Remember to cool any cooked dishes thoroughly before freezing and use airtight containers or freezer bags to prevent freezer burn. Label containers with the date and type of dish for easy identification. Additionally, consider portioning larger dishes into individual servings for convenient use. 

What does food mean to you?

Food not only brings people together from all over the world, but also provides a sense of culture, tradition, comfort, and emotion. With each meal, ask yourself what the food is providing for you and what it means to you, beyond just providing energy and sustenance. 

A home-cooked dish might provide you with an affordable meal, cooked just the way you like it. It brings you comfort and familiarity while giving you the convenience of having leftovers for the next day. When in a rush, a fast-food meal gives you quick satisfaction at a time of hunger. Or, when enjoying time with friends you decide to indulge at your favorite sit-down restaurant where you get to sit back and relax. 

Of course, all of these types of meals have different nutritional aspects and may need to be taken into more consideration based on your health needs. While this is of great importance, so is being in tune with the emotional and mental state when eating. Mindful eating, rooted in the principles of being present in the moment, fosters a healthier relationship with food by creating a mindful connection between what we eat and how it makes us feel. 

Mindful eating aside, thinking beyond the table also takes into consideration the values and ethics of food production. What do organic, kosher, non-GMO, vegan, plant-based, and hundreds of other labels mean to you? Dive deeper into these topics to decide what is important to you and begin making informed decisions as a consumer. 


This March for National Nutrition Month®, think beyond the table and ask yourself some thought-provoking questions about your food. Grocery stores are most likely to import more items from other regions and countries but have consistent choices and availability. Farmer’s markets will have a lower carbon footprint and fresher produce. Reduce food waste by planning meals around what you have on hand and supplement to create a complete meal. Additionally, you can freeze cooked food to further prevent food waste. Lastly, consider what food means to you in terms of culture, tradition, and mindful eating to help foster a healthy relationship with food.



Leave a Reply

Your email address will not be published. Required fields are marked *

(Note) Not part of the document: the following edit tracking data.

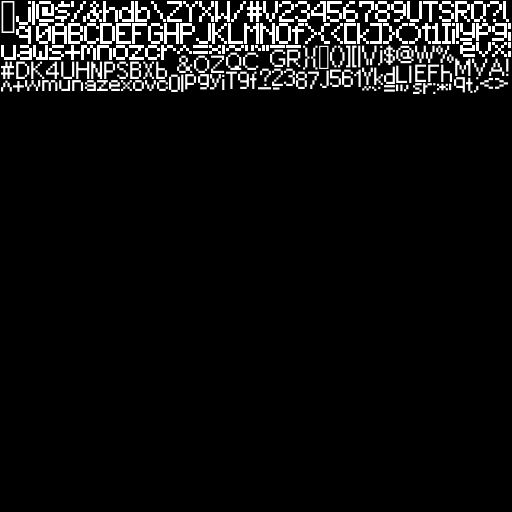
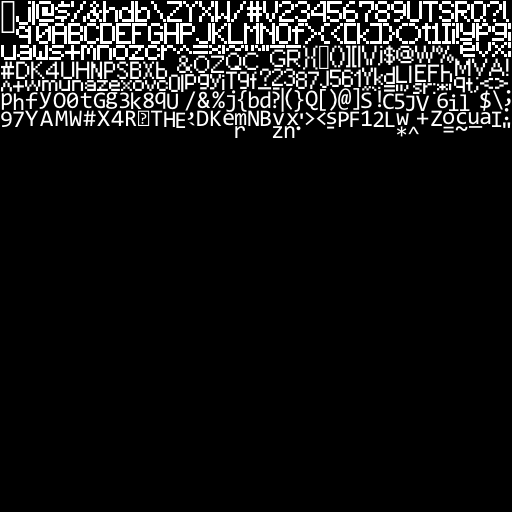
debug menu

Changed region(s): [[0.0, 0.1562, 1.0, 0.2812]]

diff --git a/src/gui/component/component.c b/src/gui/component/component.c
@@ -28,6 +28,7 @@ Component* comp_create(i16 x, i16 y, i16 w, i16 h, CompID id)
     comp_set_bbox(comp, x, y, w, h);
     comp_set_color(comp, 0, 0, 0, 255);
     comp_set_id(comp, id);
+    comp_set_visible(comp, TRUE);
     comp->children = NULL;
     comp->data = NULL;
     component_functions[comp_id(comp)][COMP_FUNC_INIT](comp);
@@ -181,6 +182,9 @@ static void initialize_functions(void)
     component_functions[COMP_TEXTBOX][COMP_FUNC_CLICK]  = comp_textbox_click;
     component_functions[COMP_TEXTBOX][COMP_FUNC_KEY]    = comp_textbox_key;
     component_functions[COMP_TEXTBOX][COMP_FUNC_UPDATE] = comp_textbox_update;
+    component_functions[COMP_DEBUG][COMP_FUNC_INIT]     = comp_debug_init;
+    component_functions[COMP_DEBUG][COMP_FUNC_KEY]      = comp_debug_key;
+    component_functions[COMP_DEBUG][COMP_FUNC_UPDATE]   = comp_debug_update;
 }
 
 // ---------------------------------------------------------------------------
@@ -190,6 +194,7 @@ static void initialize_functions(void)
 // 32 - r, g, b, a  |  1 - hoverable | 6 - font_size     |
 // 24 - x, y        |  1 - hovered   | 4 - font          |
 //                  |  1 - clickable |                   |
+//                  |  1 - visible   |                   |
 // ---------------------------------------------------------------------------
 
 #define ID_SHIFT    0
@@ -221,17 +226,19 @@ static void initialize_functions(void)
 #define HD_BITS     1
 #define CL_SHIFT    42
 #define CL_BITS     1
+#define VS_SHIFT    43
+#define VS_BITS     1
 
-#define NC_SHIFT    43
+#define NC_SHIFT    44
 #define NC_BITS     8
 
-#define HA_SHIFT    43
+#define HA_SHIFT    44
 #define HA_BITS     2
-#define VA_SHIFT    45
+#define VA_SHIFT    46
 #define VA_BITS     2
-#define FS_SHIFT    51
+#define FS_SHIFT    48
 #define FS_BITS     6
-#define FT_SHIFT    57
+#define FT_SHIFT    54
 #define FT_BITS     4
 
 #define SMASK(BITS)         ((1<<BITS)-1)
@@ -309,6 +316,9 @@ void comp_set_hovered(Component* comp, bool hd) {
 }
 void comp_set_clickable(Component* comp, bool cl) {
     comp->info2 = (comp->info2 & GMASK(CL_BITS, CL_SHIFT)) | ((u64)(cl & SMASK(CL_BITS)) << CL_SHIFT);
+}
+void comp_set_visible(Component* comp, bool vs) {
+    comp->info2 = (comp->info2 & GMASK(VS_BITS, VS_SHIFT)) | ((u64)(vs & SMASK(VS_BITS)) << VS_SHIFT);
 }
 void comp_set_tex(Component* comp, i32 tx) {
     comp->info2 = (comp->info2 & GMASK(TX_BITS, TX_SHIFT)) | ((u64)(tx & SMASK(TX_BITS)) << TX_SHIFT);
@@ -393,6 +403,9 @@ void comp_get_hovered(Component* comp, bool* hd) {
 void comp_get_clickable(Component* comp, bool* cl) {
     *cl = (comp->info2 >> CL_SHIFT) & SMASK(CL_BITS);
 }
+void comp_get_visible(Component* comp, bool* vs) {
+    *vs = (comp->info2 >> VS_SHIFT) & SMASK(VS_BITS);
+}
 void comp_get_tex(Component* comp, i32* tx) {
     *tx = (comp->info2 >> TX_SHIFT) & SMASK(TX_BITS);
 }
@@ -423,4 +436,7 @@ bool comp_is_hovered(Component* comp) {
 }
 bool comp_is_clickable(Component* comp) {
     return (comp->info2 >> CL_SHIFT) & SMASK(CL_BITS);
+}
+bool comp_is_visible(Component* comp) {
+    return (comp->info2 >> VS_SHIFT) & SMASK(VS_BITS);
 }

diff --git a/src/gui/component/component.h b/src/gui/component/component.h
@@ -22,6 +22,7 @@
 typedef enum CompID {
     COMP_DEFAULT = 0,
     COMP_TEXTBOX = 1,
+    COMP_DEBUG = 2
 } CompID;
 
 typedef struct Component Component;
@@ -60,6 +61,9 @@ void comp_textbox_click(Component* comp, i32 buttion, i32 action);
 void comp_textbox_key(Component* comp, i32 key, i32 scancode, i32 action, i32 mods);
 void comp_textbox_update(Component* comp, f64 dt);
 void comp_textbox_set_reference(Component* comp, Component* ref);
+void comp_debug_init(Component* comp);
+void comp_debug_key(Component* comp, i32 key, i32 scancode, i32 action, i32 mods);
+void comp_debug_update(Component* comp, f64 dt);
 
 // Setters for packed info
 void comp_set_id(Component* comp, CompID id);
@@ -78,13 +82,14 @@ void comp_set_valign(Component* comp, u8 va);
 void comp_set_hoverable(Component* comp, bool hv);
 void comp_set_hovered(Component* comp, bool hd);
 void comp_set_clickable(Component* comp, bool cl);
+void comp_set_visible(Component* comp, bool vs);
 void comp_set_color(Component* comp, u8 r, u8 g, u8 b, u8 a);
 void comp_set_bbox(Component* comp, i32 x, i32 y, i32 w, i32 h);
 void comp_set_position(Component* comp, i32 x, i32 y);
 void comp_set_size(Component* comp, i32 w, i32 h);
 void comp_set_align(Component* comp, u8 ha, u8 va);
 void comp_set_tex(Component* comp, i32 tx);
-void comp_set_font(Component* comp, FontID font);
+void comp_set_font(Component* comp, FontID ft);
 void comp_set_font_size(Component* comp, i32 fs);
 
 // Getters for packed info
@@ -104,13 +109,14 @@ void comp_get_valign(Component* comp, u8* va);
 void comp_get_hoverable(Component* comp, bool* hv);
 void comp_get_hovered(Component* comp, bool* hd);
 void comp_get_clickable(Component* comp, bool* cl);
+void comp_get_visible(Component* comp, bool* vs);
 void comp_get_color(Component* comp, u8* r, u8* g, u8* b, u8* a);
 void comp_get_bbox(Component* comp, i32* x, i32* y, i32* w, i32* h);
 void comp_get_position(Component* comp, i32* x, i32* y);
 void comp_get_size(Component* comp, i32* w, i32* h);
 void comp_get_align(Component* comp, u8* ha, u8* va);
 void comp_get_tex(Component* comp, i32* tx);
-void comp_get_font(Component* comp, FontID* font);
+void comp_get_font(Component* comp, FontID* ft);
 void comp_get_font_size(Component* comp, i32* fs);
 
 // Second set of getters
@@ -120,6 +126,7 @@ bool comp_is_text(Component* comp);
 bool comp_is_hoverable(Component* comp);
 bool comp_is_hovered(Component* comp);
 bool comp_is_clickable(Component* comp);
+bool comp_is_visible(Component* comp);
 
 // Used for debugging info
 void print_bits(u64 x);

diff --git a/src/gui/gui.c b/src/gui/gui.c
@@ -38,6 +38,9 @@ void gui_init(void)
     comp_set_color(gui.root, 0, 0, 0, 0);
     comp_set_hoverable(gui.root, FALSE);
 
+    Component* debug = comp_create(0, yres-75, 150, 75, COMP_DEBUG);
+    comp_attach(gui.root, debug);
+
     Component* click_me = comp_create(50, 50, 100, 100, COMP_TEXTBOX);
     comp_set_color(click_me, 0, 255, 0, 255);
     comp_set_align(click_me, ALIGN_CENTER, ALIGN_TOP);
@@ -149,10 +152,7 @@ static void update_components(f64 dt)
 
 static void update_data_text(Component* comp)
 {
-    CompID id;
-    comp_get_id(comp, &id);
-
-    if (id != COMP_TEXTBOX)
+    if (!comp_is_text(comp))
         return;
 
     if (comp->text == NULL)
@@ -306,6 +306,9 @@ static void update_data_text(Component* comp)
 
 static void update_data_helper(Component* comp)
 {
+    if (!comp_is_visible(comp)) 
+        return;
+    
     i32 cx, cy, cw, ch;
     u8  cr, cg, cb, ca;
     f32 x1, y1, x2, y2, r, g, b, a;
@@ -324,9 +327,7 @@ static void update_data_helper(Component* comp)
     A = x2, A = y1, A = 1.0, A = 1.0, A = r, A = g, A = b, A = a, A = TEX_COLOR;
     B = idx, B = idx + 1, B = idx + 2, B = idx, B = idx + 2, B = idx + 3;
 
-    if (comp_id(comp) == COMP_TEXTBOX)
-        update_data_text(comp);
-
+    update_data_text(comp);
     for (i32 i = 0; i < comp_num_children(comp); i++)
         update_data_helper(comp->children[i]);
 }

diff --git a/src/gui/component/components/debug.c b/src/gui/component/components/debug.c
@@ -1,0 +1,54 @@
+#include "../component.h"
+#include "../../../renderer/renderer.h"
+#include "../../../window/window.h"
+#include "../../../game/game.h"
+#include <glfw.h>
+#include <stdio.h>
+#include <stdlib.h>
+
+typedef struct {
+    f32 timer;
+} Data;
+
+static Data* data_create(void)
+{
+    Data* data = malloc(sizeof(Data));
+    data->timer = 0;
+    return data;
+}
+
+
+static void toggle_visibility(Component* comp)
+{
+    comp_set_visible(comp, 1 - comp_is_visible(comp));
+}
+
+void comp_debug_init(Component* comp)
+{
+    comp_set_is_text(comp, TRUE);
+    comp_set_font(comp, FONT_MONOSPACE);
+    comp_set_halign(comp, ALIGN_LEFT);
+    comp_set_valign(comp, ALIGN_TOP);
+    comp_set_font_size(comp, 16);
+    comp_set_color(comp, 255, 255, 255, 100);
+    comp->data = data_create();
+}
+
+void comp_debug_key(Component* comp, i32 key, i32 scancode, i32 action, i32 mods)
+{
+    if (key == GLFW_KEY_F3 && action == GLFW_PRESS) {
+        toggle_visibility(comp);
+    }
+}
+
+void comp_debug_update(Component* comp, f64 dt)
+{
+    Data* data = comp->data;
+    data->timer -= dt;
+    if (data->timer > 0) return;
+    
+    char str[150];
+    sprintf(str, "Window: %5.3f\nRender: %5.3f\nGame:   %5.3f\n", 1000 * window_dt(), 1000 * renderer_dt(), 1000 * game_dt());
+    comp_set_text(comp, str);
+    data->timer += 0.2;
+}

diff --git a/src/renderer/renderer.c b/src/renderer/renderer.c
@@ -1,4 +1,5 @@
 #include "renderer.h"
+#include "../util.h"
 #include "vao/vao.h"
 #include "shader/shader.h"
 #include "texture/texture.h"
@@ -12,6 +13,7 @@ typedef struct {
     SSBO ssbos[NUM_SSBOS];
     Shader shaders[NUM_SHADERS];
     Texture textures[NUM_TEXTURES];
+    f64 dt;
 } Renderer;
 
 static Renderer renderer;
@@ -22,6 +24,8 @@ static void set_texture_ssbo();
 
 void renderer_init(void)
 {
+    renderer.dt = 0;
+
     glEnable(GL_DEBUG_OUTPUT);
     glDebugMessageCallback(message_callback, 0);
     glEnable(GL_BLEND);
@@ -59,11 +63,15 @@ void renderer_update(VAOID vao_index, u32 vbo_offset, u32 vbo_length, f32* vbo_b
 
 void renderer_render(void)
 {
+    f64 start = get_time();
+
     glClearColor(0.7f, 0.7f, 0.7f, 1.0f);
     glClear(GL_COLOR_BUFFER_BIT);
 
     shader_use(renderer.shaders[SHADER_DEFAULT]);
     vao_draw(renderer.vaos[VAO_GUI]);
+
+    renderer.dt = get_time() - start;
 }
 
 void renderer_destroy(void)
@@ -77,6 +85,11 @@ void renderer_destroy(void)
         vao_destroy(renderer.vaos[i]);
     for (i = 0; i < NUM_TEXTURES; i++)
         texture_destroy(renderer.textures[i]);
+}
+
+f64 renderer_dt(void)
+{
+    return renderer.dt;
 }
 
 void renderer_create_font_bitmap(i32 width, i32 height, unsigned char* pixels)

diff --git a/src/game/game.c b/src/game/game.c
@@ -5,7 +5,7 @@
 #include <semaphore.h>
 
 typedef struct {
-    f64 dt, last;
+    f64 dt;
 } Game;
 
 static Game game;
@@ -16,10 +16,11 @@ static sem_t mutex;
 
 static void* game_update(void* vargp)
 {
+    f64 start;
     while (!kill_thread) {
-        f64 time = get_time();
-        game.dt = time - game.last;
-        game.last = time;
+        start = get_time();
+        sleep(5);
+        game.dt = get_time() - start;
     }
 }
 
@@ -36,4 +37,9 @@ void game_destroy(void)
     kill_thread = TRUE;
     pthread_join(thread_id, NULL);
     sem_destroy(&mutex);
+}
+
+f64 game_dt(void)
+{
+    return game.dt;
 }

diff --git a/src/window/window.c b/src/window/window.c
@@ -17,7 +17,7 @@ typedef struct {
         GLFWcursor* handle;
         f64 x, y;
     } cursor;
-    f64 dt, last;
+    f64 dt;
 } Window;
 
 static Window window;
@@ -53,16 +53,14 @@ void window_init(void)
     glViewport(0, 0, DEFAULT_WINDOW_WIDTH, DEFAULT_WINDOW_HEIGHT);
 
     window.dt = 0;
-    window.last = get_time();
 }
 
 void window_update(void)
 {
+    f64 start = get_time();
     glfwPollEvents();
     glfwSwapBuffers(window.handle);
-    f64 time = get_time();
-    window.dt = time - window.last;
-    window.last = time;
+    window.dt = get_time() - start;
 }
 
 void window_close(void) 

diff --git a/src/renderer/renderer.h b/src/renderer/renderer.h
@@ -23,6 +23,8 @@ void renderer_update(VAOID vao_index, u32 vbo_offset, u32 vbo_length, f32* vbo_b
 void renderer_render(void);
 void renderer_destroy(void);
 
+f64 renderer_dt(void);
+
 void renderer_create_font_bitmap(i32 width, i32 height, unsigned char* pixels);
 
 #endif

diff --git a/src/font/font.c b/src/font/font.c
@@ -49,6 +49,7 @@ static void load_fonts(void)
 {
     load_font(FONT_DEFAULT, "assets/fonts/mojangles.ttf");
     load_font(FONT_TWO, "assets/fonts/HelvetiPixel.ttf");
+    load_font(FONT_MONOSPACE, "assets/fonts/consola.ttf");
 }
 
 void font_init(void)

diff --git a/src/font/font.h b/src/font/font.h
@@ -3,11 +3,12 @@
 
 #include "../type.h"
 
-#define NUM_FONTS 2
+#define NUM_FONTS 3
 
 typedef enum {
     FONT_DEFAULT = 0,
-    FONT_TWO = 1
+    FONT_TWO = 1,
+    FONT_MONOSPACE = 2
 } FontID;
 
 void font_init(void);

diff --git a/src/game/game.h b/src/game/game.h
@@ -5,5 +5,6 @@
 
 void game_init(void);
 void game_destroy(void);
+f64  game_dt(void);
 
 #endif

Meet Edith

Registered Dietitian with over 10 years of experience sharing nutrition knowledge that you can use to enjoy food again

The Shop



Grab Your Guide

Complete the form below for instant access